-- Assignment --
For each line below that contains the word "else", make a copy.
++++ Input material ++++
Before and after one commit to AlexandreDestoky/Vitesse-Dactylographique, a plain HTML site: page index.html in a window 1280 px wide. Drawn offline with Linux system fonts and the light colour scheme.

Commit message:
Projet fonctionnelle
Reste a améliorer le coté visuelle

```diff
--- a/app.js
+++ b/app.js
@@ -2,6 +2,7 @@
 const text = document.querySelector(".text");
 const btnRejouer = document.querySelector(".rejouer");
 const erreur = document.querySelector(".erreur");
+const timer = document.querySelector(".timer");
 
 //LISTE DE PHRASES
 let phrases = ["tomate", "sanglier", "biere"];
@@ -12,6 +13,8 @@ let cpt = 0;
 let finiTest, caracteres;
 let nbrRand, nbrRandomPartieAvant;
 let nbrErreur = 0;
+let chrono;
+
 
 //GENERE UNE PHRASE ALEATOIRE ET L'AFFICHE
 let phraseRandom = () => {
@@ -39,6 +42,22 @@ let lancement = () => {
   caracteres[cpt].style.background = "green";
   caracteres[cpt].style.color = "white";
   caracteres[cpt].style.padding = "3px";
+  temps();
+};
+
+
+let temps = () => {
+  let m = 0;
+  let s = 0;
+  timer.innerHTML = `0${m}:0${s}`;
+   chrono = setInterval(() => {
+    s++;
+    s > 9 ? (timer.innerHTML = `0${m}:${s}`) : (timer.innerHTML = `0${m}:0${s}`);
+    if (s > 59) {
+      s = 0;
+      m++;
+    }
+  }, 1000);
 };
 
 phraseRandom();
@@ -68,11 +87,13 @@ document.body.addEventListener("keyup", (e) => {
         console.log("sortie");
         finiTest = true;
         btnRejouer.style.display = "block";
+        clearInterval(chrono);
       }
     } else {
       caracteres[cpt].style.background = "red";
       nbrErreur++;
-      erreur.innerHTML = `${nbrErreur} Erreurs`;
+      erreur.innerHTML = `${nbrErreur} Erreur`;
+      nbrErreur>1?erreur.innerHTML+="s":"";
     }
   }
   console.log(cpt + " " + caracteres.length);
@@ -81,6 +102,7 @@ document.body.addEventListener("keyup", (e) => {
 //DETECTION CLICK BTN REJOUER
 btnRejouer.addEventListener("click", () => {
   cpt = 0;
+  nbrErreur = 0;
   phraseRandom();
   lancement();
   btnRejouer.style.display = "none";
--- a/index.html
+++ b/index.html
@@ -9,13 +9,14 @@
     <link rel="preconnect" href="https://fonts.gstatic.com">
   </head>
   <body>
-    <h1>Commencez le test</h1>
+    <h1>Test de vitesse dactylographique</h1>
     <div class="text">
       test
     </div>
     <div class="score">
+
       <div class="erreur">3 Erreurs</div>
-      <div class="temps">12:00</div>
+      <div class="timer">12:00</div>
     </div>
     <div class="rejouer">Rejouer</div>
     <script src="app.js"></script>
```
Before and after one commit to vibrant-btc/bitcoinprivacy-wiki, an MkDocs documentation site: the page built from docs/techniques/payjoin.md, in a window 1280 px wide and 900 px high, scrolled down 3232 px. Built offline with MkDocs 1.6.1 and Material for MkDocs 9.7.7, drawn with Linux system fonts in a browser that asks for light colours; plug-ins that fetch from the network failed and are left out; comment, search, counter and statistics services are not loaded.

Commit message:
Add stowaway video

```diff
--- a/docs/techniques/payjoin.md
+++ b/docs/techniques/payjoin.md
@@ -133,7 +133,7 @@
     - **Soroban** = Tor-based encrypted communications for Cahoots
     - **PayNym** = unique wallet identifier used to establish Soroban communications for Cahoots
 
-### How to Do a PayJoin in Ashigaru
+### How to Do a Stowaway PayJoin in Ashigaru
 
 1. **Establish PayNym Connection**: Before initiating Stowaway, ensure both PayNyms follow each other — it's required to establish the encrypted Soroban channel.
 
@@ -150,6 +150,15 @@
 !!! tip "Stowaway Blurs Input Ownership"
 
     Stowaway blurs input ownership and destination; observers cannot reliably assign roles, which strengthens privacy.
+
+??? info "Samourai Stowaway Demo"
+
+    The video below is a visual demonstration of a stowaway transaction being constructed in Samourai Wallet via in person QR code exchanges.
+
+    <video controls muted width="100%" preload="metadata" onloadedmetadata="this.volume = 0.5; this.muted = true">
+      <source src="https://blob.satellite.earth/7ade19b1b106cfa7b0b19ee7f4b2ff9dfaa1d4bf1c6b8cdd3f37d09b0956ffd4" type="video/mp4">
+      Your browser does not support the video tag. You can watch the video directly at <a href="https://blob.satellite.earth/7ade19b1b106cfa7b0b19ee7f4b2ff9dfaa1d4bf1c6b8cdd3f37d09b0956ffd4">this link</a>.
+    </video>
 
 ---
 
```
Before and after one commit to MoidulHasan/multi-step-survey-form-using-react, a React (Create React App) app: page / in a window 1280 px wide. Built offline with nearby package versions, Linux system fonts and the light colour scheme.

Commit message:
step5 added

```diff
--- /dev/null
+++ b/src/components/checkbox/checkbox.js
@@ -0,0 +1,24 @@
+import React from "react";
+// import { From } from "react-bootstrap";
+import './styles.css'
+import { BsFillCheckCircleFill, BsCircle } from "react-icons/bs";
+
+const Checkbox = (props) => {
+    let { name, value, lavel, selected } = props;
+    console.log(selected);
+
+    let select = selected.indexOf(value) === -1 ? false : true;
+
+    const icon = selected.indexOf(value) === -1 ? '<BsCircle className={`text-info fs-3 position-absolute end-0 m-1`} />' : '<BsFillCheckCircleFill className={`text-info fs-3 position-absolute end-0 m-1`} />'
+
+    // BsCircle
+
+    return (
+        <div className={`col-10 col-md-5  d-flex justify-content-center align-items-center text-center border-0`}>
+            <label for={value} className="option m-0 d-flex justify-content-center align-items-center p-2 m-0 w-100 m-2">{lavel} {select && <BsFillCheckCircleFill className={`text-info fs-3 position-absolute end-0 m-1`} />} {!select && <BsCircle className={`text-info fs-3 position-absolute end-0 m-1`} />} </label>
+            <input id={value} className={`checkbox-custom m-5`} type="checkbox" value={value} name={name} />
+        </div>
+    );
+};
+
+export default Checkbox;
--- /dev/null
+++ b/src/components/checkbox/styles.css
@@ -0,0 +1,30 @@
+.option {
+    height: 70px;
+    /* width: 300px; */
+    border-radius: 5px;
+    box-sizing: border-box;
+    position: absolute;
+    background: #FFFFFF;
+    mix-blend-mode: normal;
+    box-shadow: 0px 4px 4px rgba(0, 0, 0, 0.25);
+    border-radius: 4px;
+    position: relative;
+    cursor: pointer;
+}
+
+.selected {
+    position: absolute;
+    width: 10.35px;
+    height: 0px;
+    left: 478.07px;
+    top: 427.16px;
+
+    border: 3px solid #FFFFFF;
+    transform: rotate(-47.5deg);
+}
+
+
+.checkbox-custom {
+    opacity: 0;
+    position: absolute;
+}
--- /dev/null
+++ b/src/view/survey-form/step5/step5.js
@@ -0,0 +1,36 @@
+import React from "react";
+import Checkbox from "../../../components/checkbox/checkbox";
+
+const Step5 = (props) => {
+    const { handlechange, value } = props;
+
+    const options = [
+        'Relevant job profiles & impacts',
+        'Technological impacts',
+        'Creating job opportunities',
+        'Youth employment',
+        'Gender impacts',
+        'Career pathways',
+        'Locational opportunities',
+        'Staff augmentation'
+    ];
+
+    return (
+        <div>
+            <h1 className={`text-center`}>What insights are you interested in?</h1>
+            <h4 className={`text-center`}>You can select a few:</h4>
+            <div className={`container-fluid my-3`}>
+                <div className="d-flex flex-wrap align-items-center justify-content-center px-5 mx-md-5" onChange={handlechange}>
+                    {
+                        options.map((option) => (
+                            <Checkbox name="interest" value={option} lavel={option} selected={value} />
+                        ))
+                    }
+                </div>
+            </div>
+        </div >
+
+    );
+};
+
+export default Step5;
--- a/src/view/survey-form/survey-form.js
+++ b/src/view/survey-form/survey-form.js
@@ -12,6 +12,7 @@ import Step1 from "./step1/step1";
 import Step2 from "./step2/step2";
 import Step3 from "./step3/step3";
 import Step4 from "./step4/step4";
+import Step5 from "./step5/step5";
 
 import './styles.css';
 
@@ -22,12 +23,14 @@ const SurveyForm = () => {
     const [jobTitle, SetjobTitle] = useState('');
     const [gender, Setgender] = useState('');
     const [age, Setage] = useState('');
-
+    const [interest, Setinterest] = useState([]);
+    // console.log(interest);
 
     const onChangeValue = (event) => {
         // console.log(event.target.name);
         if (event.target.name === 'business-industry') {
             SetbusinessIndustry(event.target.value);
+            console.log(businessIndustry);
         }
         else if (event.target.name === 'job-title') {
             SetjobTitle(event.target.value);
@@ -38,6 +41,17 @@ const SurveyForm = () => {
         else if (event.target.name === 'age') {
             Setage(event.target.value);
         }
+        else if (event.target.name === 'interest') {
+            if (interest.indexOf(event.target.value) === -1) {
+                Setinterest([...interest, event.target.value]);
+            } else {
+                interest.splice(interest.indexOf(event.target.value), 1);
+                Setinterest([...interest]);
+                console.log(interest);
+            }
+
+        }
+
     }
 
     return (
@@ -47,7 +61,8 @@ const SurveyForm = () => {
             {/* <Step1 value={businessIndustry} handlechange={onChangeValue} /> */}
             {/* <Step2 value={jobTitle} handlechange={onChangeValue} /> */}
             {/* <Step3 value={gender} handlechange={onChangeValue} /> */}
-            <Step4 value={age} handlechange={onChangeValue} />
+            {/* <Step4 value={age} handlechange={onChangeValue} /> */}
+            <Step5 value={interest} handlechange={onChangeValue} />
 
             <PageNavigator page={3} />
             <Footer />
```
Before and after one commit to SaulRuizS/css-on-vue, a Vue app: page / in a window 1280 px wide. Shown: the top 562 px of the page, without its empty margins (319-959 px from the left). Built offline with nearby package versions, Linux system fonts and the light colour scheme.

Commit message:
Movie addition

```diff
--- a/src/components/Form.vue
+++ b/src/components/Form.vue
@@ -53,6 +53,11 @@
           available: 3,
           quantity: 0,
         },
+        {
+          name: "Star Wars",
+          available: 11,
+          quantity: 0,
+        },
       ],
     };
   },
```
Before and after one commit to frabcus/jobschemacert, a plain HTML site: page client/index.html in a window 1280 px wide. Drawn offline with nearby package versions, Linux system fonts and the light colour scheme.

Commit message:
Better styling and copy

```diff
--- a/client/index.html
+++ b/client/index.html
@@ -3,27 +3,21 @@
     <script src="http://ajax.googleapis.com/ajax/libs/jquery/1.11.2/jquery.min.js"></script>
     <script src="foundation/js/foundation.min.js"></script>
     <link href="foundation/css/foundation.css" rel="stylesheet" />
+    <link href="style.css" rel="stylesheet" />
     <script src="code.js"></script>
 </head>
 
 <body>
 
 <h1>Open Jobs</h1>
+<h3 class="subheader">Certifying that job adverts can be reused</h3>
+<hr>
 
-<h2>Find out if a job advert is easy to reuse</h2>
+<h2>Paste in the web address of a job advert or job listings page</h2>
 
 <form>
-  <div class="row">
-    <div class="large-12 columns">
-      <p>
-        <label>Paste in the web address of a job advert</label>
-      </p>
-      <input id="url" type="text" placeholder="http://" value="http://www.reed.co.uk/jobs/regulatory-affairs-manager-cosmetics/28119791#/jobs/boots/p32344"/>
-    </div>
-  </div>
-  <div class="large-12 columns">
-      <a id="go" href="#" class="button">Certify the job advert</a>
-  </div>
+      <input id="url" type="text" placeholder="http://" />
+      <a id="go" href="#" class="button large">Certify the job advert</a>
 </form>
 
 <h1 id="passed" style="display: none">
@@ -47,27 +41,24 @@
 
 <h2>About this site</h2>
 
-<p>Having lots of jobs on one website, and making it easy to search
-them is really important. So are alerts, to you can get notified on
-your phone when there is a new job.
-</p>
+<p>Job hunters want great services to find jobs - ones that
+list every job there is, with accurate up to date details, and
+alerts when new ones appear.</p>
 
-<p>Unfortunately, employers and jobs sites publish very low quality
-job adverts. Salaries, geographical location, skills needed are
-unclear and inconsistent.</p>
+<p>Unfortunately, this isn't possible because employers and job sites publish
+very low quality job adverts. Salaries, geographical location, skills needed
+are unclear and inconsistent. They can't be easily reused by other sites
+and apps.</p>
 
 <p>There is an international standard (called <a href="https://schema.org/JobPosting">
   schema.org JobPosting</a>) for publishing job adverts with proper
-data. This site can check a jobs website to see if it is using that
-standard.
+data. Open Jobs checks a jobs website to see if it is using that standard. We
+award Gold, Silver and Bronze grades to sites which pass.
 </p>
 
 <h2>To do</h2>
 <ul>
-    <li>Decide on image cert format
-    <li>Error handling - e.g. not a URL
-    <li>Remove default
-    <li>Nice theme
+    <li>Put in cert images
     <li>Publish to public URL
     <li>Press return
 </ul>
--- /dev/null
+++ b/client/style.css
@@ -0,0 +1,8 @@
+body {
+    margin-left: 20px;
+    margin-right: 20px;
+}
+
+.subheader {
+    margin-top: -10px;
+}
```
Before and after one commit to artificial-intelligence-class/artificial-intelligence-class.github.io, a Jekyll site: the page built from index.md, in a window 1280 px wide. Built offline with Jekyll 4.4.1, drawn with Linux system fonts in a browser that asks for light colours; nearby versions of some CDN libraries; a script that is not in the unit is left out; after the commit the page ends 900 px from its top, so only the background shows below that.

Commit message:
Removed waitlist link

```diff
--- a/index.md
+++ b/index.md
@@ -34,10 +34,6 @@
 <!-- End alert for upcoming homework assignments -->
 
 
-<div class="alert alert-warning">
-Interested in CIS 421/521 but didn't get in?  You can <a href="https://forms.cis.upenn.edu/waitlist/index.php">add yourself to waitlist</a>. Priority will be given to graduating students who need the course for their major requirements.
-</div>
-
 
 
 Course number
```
++++
-- Output below --
     } else {
         else if (event.target.name === 'job-title') {
         else if (event.target.name === 'age') {
+        else if (event.target.name === 'interest') {
+            } else {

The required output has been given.